Lines holding the string "bottom": copy each one from the listing below.
====== INPUT RECORDS ======
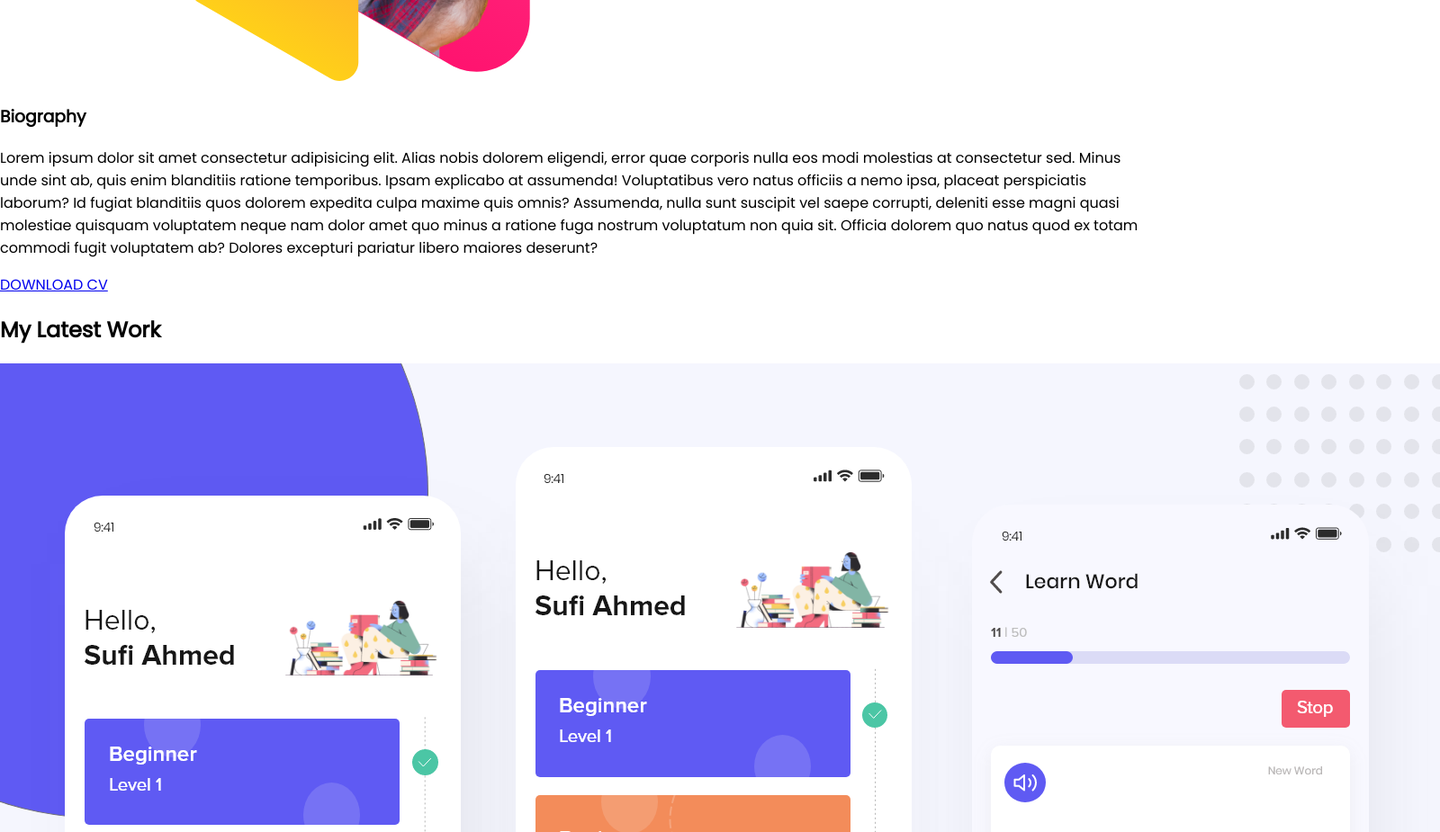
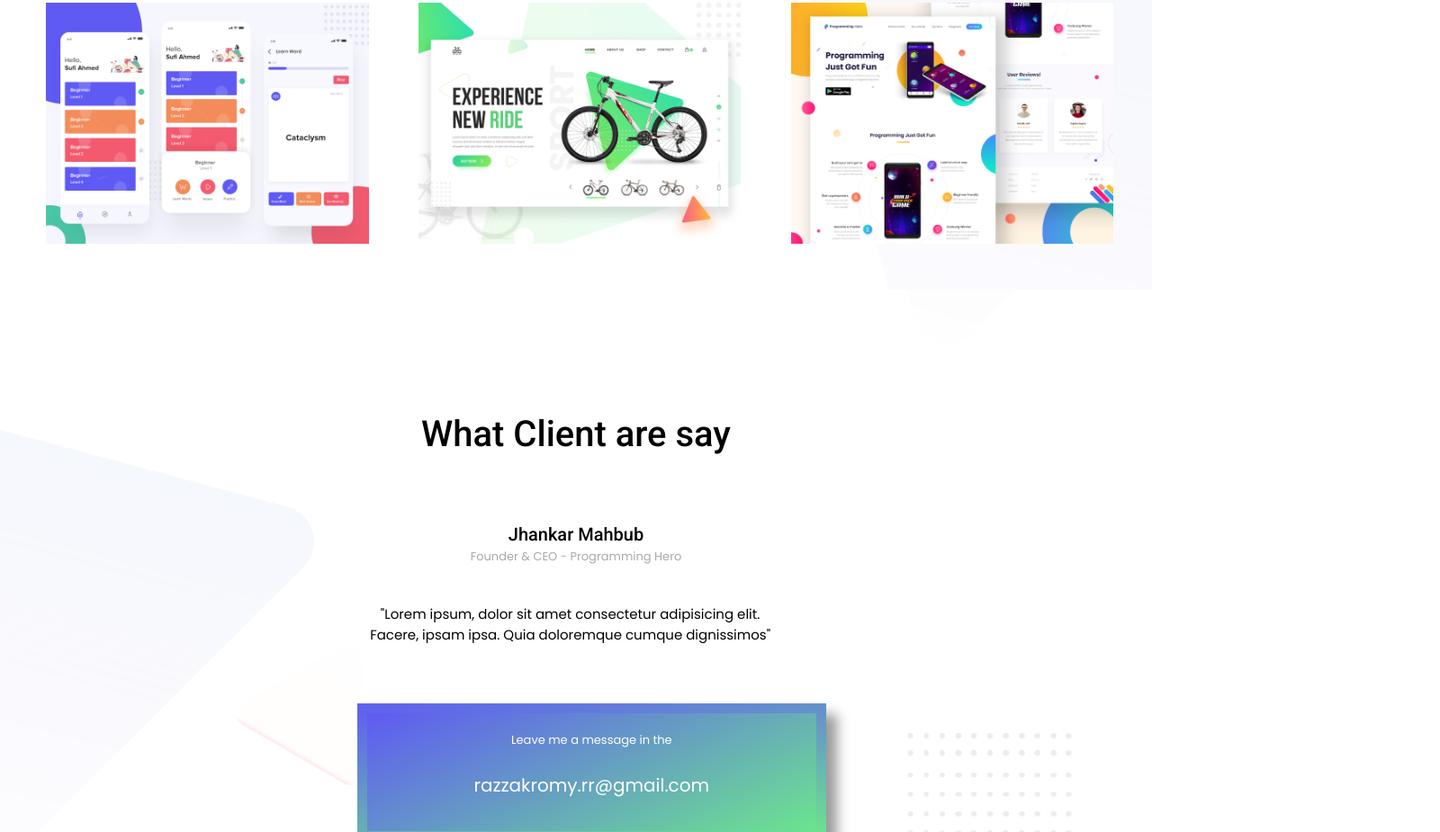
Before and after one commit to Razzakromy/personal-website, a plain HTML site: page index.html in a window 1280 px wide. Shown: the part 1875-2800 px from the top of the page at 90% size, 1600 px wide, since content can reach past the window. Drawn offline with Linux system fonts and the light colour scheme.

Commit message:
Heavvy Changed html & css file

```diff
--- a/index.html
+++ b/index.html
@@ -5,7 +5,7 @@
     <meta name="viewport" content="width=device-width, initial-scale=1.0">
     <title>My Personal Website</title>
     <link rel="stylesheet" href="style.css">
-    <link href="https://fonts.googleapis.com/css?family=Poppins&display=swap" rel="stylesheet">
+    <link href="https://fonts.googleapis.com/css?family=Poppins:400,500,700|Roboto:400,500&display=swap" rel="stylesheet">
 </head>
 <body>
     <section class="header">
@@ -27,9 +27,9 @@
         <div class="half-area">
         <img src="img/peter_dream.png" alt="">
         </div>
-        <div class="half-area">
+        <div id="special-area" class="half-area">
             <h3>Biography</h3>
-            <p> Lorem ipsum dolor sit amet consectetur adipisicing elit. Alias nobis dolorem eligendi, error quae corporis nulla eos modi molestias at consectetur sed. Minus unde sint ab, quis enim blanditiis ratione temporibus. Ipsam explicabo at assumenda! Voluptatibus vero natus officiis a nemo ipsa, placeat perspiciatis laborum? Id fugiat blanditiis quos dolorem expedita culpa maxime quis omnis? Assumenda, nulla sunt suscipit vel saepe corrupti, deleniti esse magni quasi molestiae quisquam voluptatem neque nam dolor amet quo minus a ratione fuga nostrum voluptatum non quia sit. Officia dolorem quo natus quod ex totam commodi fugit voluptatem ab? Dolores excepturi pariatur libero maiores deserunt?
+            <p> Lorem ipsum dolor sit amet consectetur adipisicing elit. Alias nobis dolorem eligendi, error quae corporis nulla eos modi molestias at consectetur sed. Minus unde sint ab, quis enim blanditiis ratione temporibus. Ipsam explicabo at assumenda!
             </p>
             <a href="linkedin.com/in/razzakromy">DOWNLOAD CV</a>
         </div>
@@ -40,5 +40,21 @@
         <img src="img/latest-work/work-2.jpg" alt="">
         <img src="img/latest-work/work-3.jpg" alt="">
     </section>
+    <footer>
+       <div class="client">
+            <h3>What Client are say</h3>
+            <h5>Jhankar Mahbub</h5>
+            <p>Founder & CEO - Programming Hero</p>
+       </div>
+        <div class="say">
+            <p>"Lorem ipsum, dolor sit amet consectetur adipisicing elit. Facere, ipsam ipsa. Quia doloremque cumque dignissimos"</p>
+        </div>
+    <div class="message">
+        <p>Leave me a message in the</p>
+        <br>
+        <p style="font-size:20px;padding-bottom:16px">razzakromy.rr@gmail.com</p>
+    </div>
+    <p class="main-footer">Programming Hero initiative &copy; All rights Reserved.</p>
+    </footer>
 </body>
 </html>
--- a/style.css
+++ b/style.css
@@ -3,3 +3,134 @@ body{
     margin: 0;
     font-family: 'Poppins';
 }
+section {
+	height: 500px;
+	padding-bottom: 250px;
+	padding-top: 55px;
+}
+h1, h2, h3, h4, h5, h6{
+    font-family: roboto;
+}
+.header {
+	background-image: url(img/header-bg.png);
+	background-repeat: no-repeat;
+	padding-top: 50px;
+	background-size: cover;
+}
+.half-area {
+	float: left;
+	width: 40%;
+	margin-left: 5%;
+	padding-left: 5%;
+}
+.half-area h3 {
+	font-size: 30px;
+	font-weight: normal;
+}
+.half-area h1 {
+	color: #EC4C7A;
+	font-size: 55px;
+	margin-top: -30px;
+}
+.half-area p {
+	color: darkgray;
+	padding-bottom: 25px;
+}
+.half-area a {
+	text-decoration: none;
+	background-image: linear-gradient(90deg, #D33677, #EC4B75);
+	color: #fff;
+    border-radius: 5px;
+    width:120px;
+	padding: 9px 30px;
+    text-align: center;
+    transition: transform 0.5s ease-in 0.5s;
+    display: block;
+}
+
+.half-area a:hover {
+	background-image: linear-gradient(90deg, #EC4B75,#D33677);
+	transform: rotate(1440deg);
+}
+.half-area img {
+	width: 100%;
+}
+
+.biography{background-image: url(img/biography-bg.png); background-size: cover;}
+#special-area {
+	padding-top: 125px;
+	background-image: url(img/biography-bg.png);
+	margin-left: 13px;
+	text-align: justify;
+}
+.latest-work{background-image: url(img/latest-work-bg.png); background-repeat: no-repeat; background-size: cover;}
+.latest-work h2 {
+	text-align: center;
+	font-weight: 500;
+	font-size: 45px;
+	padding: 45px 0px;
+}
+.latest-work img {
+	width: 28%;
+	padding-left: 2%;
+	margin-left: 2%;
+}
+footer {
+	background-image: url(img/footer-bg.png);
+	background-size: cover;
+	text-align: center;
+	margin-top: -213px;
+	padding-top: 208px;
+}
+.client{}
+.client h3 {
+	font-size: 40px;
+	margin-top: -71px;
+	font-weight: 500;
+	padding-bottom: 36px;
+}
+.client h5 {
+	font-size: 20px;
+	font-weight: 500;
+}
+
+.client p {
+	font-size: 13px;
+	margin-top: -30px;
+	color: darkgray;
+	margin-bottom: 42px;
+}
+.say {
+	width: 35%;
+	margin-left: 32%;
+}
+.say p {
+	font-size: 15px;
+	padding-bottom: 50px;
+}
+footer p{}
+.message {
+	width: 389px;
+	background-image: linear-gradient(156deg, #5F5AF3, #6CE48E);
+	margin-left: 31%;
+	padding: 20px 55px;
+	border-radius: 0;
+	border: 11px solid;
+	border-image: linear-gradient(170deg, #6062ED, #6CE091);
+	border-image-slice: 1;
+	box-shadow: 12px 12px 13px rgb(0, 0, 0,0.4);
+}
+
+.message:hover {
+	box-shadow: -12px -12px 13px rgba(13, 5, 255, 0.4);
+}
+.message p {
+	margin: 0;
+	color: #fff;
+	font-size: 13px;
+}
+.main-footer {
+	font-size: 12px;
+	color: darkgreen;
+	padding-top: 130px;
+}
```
======
====== INPUT RECORDS ======
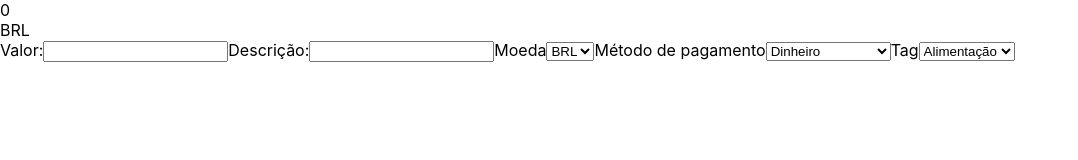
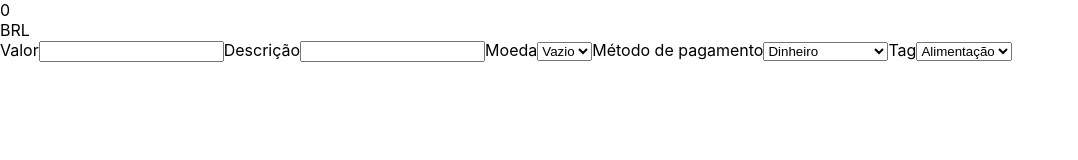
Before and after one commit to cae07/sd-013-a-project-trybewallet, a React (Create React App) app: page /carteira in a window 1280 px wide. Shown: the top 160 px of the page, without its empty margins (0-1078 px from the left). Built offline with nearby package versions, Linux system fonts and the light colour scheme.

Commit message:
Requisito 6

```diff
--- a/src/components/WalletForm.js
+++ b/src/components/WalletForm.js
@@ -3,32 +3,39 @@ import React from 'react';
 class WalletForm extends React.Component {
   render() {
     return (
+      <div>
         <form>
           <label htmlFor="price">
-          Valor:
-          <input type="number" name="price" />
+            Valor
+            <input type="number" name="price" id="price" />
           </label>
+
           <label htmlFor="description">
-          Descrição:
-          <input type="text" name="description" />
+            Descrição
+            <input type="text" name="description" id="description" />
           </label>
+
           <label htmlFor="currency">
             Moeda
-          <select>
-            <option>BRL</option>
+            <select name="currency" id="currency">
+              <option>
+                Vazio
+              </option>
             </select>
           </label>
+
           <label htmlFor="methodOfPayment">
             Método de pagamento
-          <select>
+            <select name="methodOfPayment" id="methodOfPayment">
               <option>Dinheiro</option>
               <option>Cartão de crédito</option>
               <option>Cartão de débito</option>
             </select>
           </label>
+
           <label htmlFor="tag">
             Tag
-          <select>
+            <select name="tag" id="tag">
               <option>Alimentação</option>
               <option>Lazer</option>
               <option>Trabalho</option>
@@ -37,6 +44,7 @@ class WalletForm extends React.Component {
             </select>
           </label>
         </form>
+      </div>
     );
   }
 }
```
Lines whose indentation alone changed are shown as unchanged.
======
====== INPUT RECORDS ======
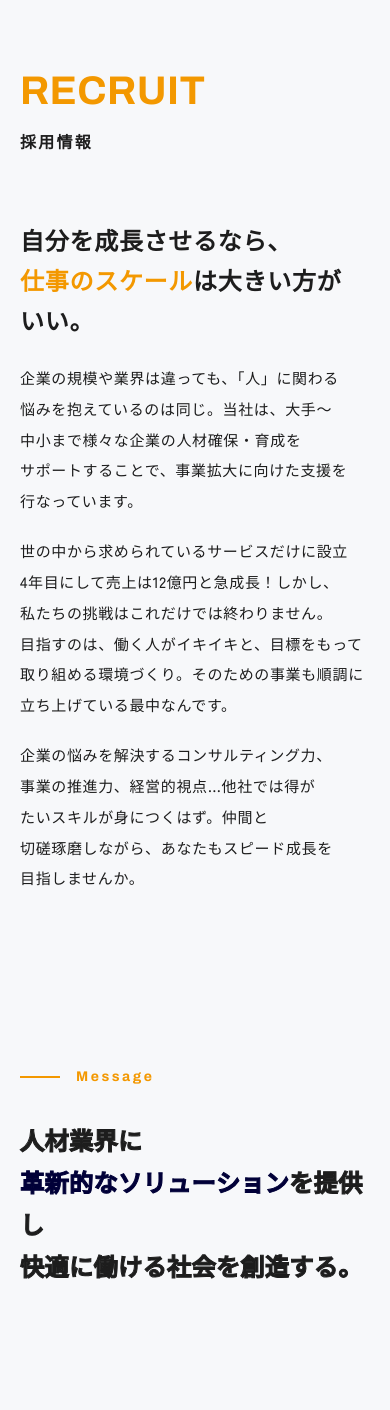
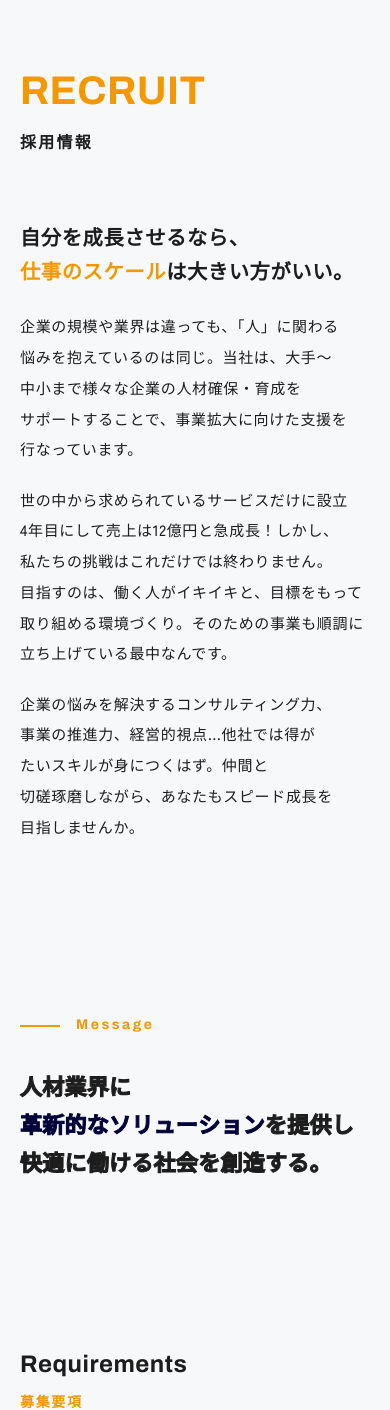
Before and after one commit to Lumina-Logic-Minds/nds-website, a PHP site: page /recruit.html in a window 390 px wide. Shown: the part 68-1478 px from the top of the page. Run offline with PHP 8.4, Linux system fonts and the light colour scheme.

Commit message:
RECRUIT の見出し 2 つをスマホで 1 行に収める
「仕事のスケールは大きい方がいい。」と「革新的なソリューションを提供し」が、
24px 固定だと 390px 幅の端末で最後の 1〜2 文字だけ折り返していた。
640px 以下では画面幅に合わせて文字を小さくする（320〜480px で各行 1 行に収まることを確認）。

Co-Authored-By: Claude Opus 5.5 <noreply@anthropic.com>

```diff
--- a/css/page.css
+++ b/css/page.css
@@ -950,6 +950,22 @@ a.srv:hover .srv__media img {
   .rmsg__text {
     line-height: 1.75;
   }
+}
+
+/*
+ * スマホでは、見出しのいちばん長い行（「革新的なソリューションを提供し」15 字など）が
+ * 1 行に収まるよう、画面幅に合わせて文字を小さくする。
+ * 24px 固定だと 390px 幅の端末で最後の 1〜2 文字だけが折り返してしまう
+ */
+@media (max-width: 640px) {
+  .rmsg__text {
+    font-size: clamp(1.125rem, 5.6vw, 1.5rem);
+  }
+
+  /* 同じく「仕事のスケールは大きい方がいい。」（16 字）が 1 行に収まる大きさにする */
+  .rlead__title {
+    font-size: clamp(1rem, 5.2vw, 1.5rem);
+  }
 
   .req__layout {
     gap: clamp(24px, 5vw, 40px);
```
======
ANSWER SECTION:
+        <p style="font-size:20px;padding-bottom:16px">razzakromy.rr@gmail.com</p>
+	padding-bottom: 250px;
+	padding-bottom: 25px;
+	padding-bottom: 36px;
+	margin-bottom: 42px;
+	padding-bottom: 50px;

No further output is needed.